She spoke to students about courage at Knapp Charter Academy in Grand Rapids on Friday. After the speech, Jacobson said her cousin became interested in flying after seeing the movie "Top Gun."
"He was going to medical school when he went to see 'Top Gun' with some friends in San Francisco. When he saw it, he said, 'I want to do that,' " he said.
Jacobson attended the launch of the Columbia in Florida and will attend Brown's funeral at Arlington National Cemetery this week. Her mother and Brown's mother are sisters.
"The last time I saw him was before he got into NASA (in 1996), but we were looking forward to getting his perspective on space when he had some time," she said.
Jacobson said Brown performed as a gymnast during college, riding a 7-foot-tall unicycle and performing other tricks.
"They had the neatest circus. It was called the Kingdom Circus and they worked to promote peace, brotherhood and faith," Jacobson said.
She said Brown also enjoyed photography and documented many of Columbia's exploits on film.
In his last e-mail message to friends, Brown wrote: "The views of the Earth are really beautiful. If you've ever seen a space IMAX movie, that's what it really looks like."
BROWN, DAVID MCDOWELL
Posted: 27 February 2003 Updated: 12 March 2003 Updated: 6 July 2003 Updated: 20 March 2004
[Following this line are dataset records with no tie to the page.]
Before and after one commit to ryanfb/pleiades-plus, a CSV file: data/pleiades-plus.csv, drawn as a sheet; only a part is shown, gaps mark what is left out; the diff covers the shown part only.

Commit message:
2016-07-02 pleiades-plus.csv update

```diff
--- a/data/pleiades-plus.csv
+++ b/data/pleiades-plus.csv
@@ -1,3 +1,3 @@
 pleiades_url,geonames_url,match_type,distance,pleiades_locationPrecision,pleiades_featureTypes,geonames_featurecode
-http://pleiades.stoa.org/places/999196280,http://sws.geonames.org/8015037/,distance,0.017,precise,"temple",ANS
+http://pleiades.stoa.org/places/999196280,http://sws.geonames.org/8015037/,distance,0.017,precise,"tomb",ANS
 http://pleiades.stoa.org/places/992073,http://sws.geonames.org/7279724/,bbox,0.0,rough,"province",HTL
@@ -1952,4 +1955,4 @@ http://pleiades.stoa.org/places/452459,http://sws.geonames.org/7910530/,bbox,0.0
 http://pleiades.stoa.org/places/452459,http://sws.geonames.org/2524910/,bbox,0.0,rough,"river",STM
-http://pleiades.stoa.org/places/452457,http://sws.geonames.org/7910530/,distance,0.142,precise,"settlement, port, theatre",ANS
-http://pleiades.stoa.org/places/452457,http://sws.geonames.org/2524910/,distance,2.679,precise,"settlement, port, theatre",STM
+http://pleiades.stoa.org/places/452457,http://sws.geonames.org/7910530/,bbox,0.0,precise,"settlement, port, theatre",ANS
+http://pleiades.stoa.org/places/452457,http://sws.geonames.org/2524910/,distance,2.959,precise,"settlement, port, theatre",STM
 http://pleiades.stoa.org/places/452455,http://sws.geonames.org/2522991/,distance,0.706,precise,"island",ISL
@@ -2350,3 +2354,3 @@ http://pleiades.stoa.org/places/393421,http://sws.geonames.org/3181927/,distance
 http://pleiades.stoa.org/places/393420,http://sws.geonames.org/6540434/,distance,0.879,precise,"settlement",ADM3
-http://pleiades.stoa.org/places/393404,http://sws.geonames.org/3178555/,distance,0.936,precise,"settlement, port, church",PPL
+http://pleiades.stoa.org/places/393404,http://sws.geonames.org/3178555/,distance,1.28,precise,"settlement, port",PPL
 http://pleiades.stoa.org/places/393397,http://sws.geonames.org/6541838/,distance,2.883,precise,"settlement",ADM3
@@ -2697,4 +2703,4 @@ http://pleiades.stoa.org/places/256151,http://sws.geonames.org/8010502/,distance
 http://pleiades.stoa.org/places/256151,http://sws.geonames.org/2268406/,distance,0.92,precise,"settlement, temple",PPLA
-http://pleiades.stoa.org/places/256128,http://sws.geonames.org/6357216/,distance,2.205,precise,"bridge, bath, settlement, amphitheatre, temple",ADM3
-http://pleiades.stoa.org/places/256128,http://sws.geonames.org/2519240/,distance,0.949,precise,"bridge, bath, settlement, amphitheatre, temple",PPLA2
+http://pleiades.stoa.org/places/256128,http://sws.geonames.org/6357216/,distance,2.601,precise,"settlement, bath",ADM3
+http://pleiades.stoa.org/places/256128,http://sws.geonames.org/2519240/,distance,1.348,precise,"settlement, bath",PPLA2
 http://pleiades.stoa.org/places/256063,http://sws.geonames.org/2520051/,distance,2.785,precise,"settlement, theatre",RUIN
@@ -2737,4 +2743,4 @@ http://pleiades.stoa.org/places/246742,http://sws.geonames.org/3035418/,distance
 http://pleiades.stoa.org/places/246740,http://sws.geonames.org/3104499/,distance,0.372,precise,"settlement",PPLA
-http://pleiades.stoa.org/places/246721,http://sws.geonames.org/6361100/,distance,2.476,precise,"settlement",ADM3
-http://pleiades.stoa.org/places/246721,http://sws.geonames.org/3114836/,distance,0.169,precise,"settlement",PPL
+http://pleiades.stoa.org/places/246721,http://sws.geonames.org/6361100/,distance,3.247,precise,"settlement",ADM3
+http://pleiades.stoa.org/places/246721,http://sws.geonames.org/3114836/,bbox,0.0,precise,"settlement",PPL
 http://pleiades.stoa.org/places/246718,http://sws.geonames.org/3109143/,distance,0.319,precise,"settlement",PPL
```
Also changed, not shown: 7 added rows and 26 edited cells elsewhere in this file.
The flag-draped casket of space shuttle Columbia mission specialist, Navy Captain David M. Brown, is carried to the graveside funeral service with full military honors at Arlington National Cemetery, Wednesday, March 12, 2003.
Paul Brown (lower right) watches his son's, Navy Captain David M. Brown, coffin at Arlington National Cemetery, March 12, 2003.
As his father Paul Brown watches from his wheelchair at right, space shuttle Columbia mission specialist, Navy Captain David M. Brown, is buried with full military honors at Arlington National Cemetery in Arlington, Virginia, his home town, Wednesday, March 12, 2003.
As his father Paul Brown weeps, center, Space shuttle Columbia mission specialist, Navy Captain David M. Brown, is buried with full military honors at Arlington National Cemetery, in Arlington, Virginia, his home town, Wednesday, March 12, 2003. His mother Dorothy Brown mourns at right.
NASA Administrator Sean O'Keefe, left, bends down to comfort the parents of space shuttle Columbia mission specialist Navy Captain David M. Brown, as the fallen astronaut is buried with full military honors at Arlington National Cemetery.
As his father Paul Brown watches from his wheelchair at center, space shuttle Columbia mission specialist, Navy Captain David M. Brown, is buried with full military honors at Arlington National Cemetery, Wednesday, March 12, 2003. Dr. Jonathan Clark, the husband of Captain Laurel Blair Salton Clark, is at right in sunglasses.
As his father Paul Brown watches from his wheelchair at center, space shuttle Columbia mission specialist, Navy Captain David M. Brown, is buried with full military honors at Arlington National Cemetery,Wednesday, March 12, 2003.
As his father Paul Brown weeps, space shuttle Columbia mission specialist, Navy Captain David M. Brown, is buried with full military honors at Arlington National Cemetery, Wednesday, March 12, 2003.
Paul Brown is comforted at his son's, Navy Captain David M. Brown, grave site at Arlington National Cemetery, March 12, 2003.
Paul Brown is handed the flag from his son's, Navy Captain David M. Brown, coffin at Arlington National Cemetery, March 12, 2003.
|Photos Courtesy of The Associated Press & Reuters Press Service|
Photo By M. R. Patterson, 27 June 2003